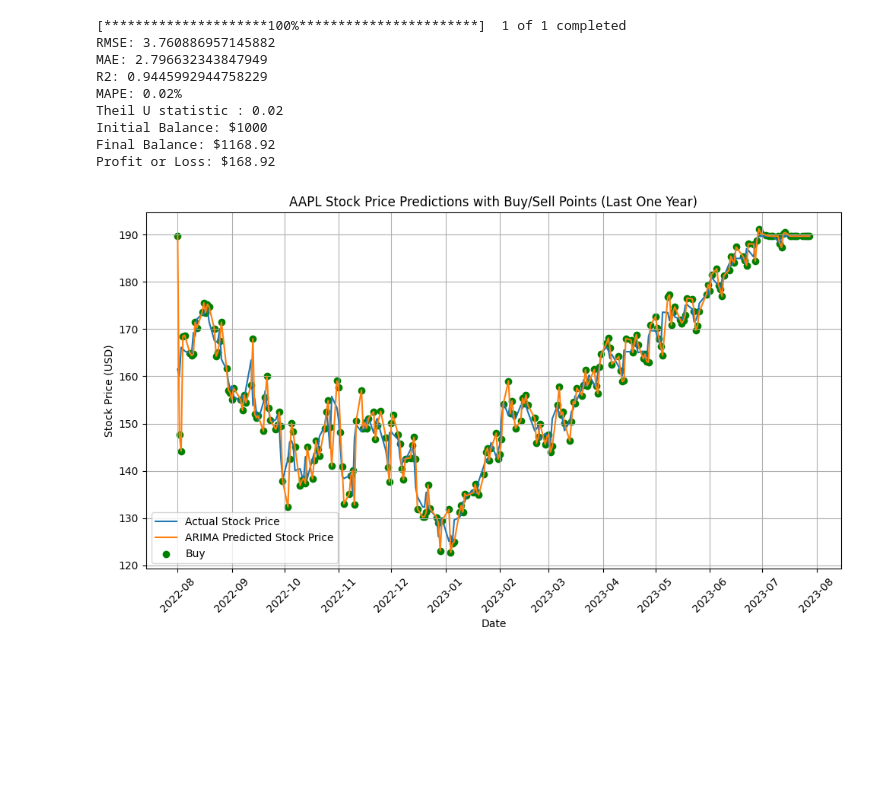
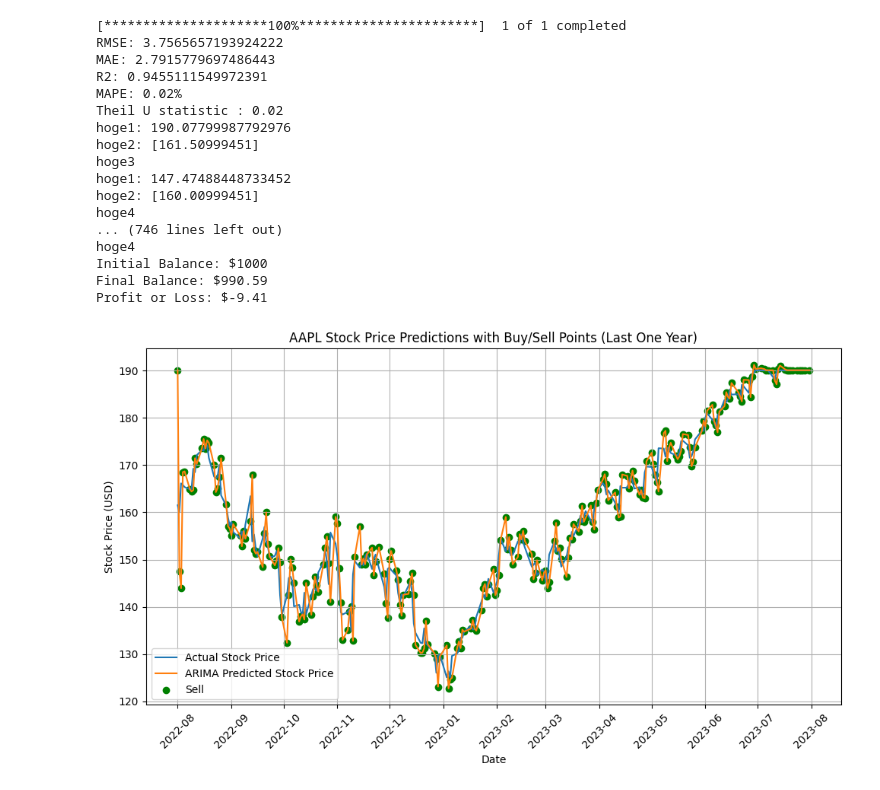
Before and after one commit to seigo07/RNN_Stock_Price_Prediction, a Jupyter notebook: src/arima_no_grid.ipynb, the cells around one changed output. Drawn from its saved outputs; the diff is of its cells as text; code cells hidden in the pictures; blank space fills up the shorter version.

```diff
--- a/src/arima_no_grid.ipynb
+++ b/src/arima_no_grid.ipynb
@@ -99,6 +99,7 @@ one_year_data_scaled = scaler.transform(one_year_data['Close'].values.reshape(-1
 
 # Reshape one_year_data_scaled to 2D array
 one_year_data_2d = one_year_data_scaled.reshape(-1, 1)
+one_year_2d = one_year_data['Close'].values.reshape(-1, 1)
 
 # Reshape history to include one_year_data
 history = train_data_2d.tolist() + one_year_data_2d.tolist()
@@ -126,7 +127,7 @@ N = len(one_year_arima_predictions)  # Use the one-year price direction data
 
 # Implement the trading strategy for the one-year period
 for i in range(N):
-    if one_year_arima_predictions[i] > one_year_data_2d[i]:  # Predicted price will rise
+    if one_year_arima_predictions[i] > one_year_2d[i]:  # Predicted price will rise
         stocks_to_buy = int(balance / one_year_data['Close'].iloc[i])
         stocks += stocks_to_buy
         balance -= stocks_to_buy * one_year_data['Close'].iloc[i]
@@ -144,37 +145,45 @@ print(f"Profit or Loss: ${profit_or_loss:.2f}")
 
 # Plot the predictions with buy/sell points for the one-year period
 plt.figure(figsize=(10, 6))
 
 plt.plot(one_year_data.index, one_year_data['Close'].values, label='Actual Stock Price')
 plt.plot(one_year_data.index, one_year_arima_predictions, label='ARIMA Predicted Stock Price')
 plt.scatter(one_year_data.index, one_year_arima_predictions, marker='o', color='g',
-            label='Buy' if one_year_arima_predictions[-1] > one_year_data_2d[-1] else 'Sell')
+            label='Buy' if one_year_arima_predictions[-1] > one_year_2d[-1] else 'Sell')
 plt.xlabel('Date')
 plt.ylabel('Stock Price (USD)')
 plt.title(f'{ticker} Stock Price Predictions with Buy/Sell Points (Last One Year)')
 plt.legend()
 plt.grid(True)
 
 # Format x-axis ticks to show one month intervals
 plt.gca().xaxis.set_major_locator(plt.matplotlib.dates.MonthLocator())
 plt.gca().xaxis.set_major_formatter(plt.matplotlib.dates.DateFormatter('%Y-%m'))
 
 plt.xticks(rotation=45)
 plt.tight_layout()
 
 # Add more descriptive labels to the X and Y axes
 plt.xlabel('Date')
 plt.ylabel('Stock Price (USD)')
 
 plt.show()
 # %% [output]
 [*********************100%***********************]  1 of 1 completed
-RMSE: 3.760886957145882
-MAE: 2.796632343847949
-R2: 0.9445992944758229
+RMSE: 3.7565657193924222
+MAE: 2.7915779697486443
+R2: 0.9455111549972391
 MAPE: 0.02%
 Theil U statistic : 0.02
+hoge1: 190.07799987792976
+hoge2: [161.50999451]
+hoge3
+hoge1: 147.47488448733452
+hoge2: [160.00999451]
+hoge4
+... (746 lines left out)
+hoge4
 Initial Balance: $1000
-Final Balance: $1168.92
-Profit or Loss: $168.92
+Final Balance: $990.59
+Profit or Loss: $-9.41
-[figure, old version]
+[figure, new version]
```
Also changed, not shown: 2 other files.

DIRECTIONS FOR THIS TASK => Filter the records above for lines containing the word "version", and copy those lines.

ANSWER SECTION =>
Before and after one commit to seigo07/RNN_Stock_Price_Prediction, a Jupyter notebook: src/arima_no_grid.ipynb, the cells around one changed output. Drawn from its saved outputs; the diff is of its cells as text; code cells hidden in the pictures; blank space fills up the shorter version.
-[figure, old version]
+[figure, new version]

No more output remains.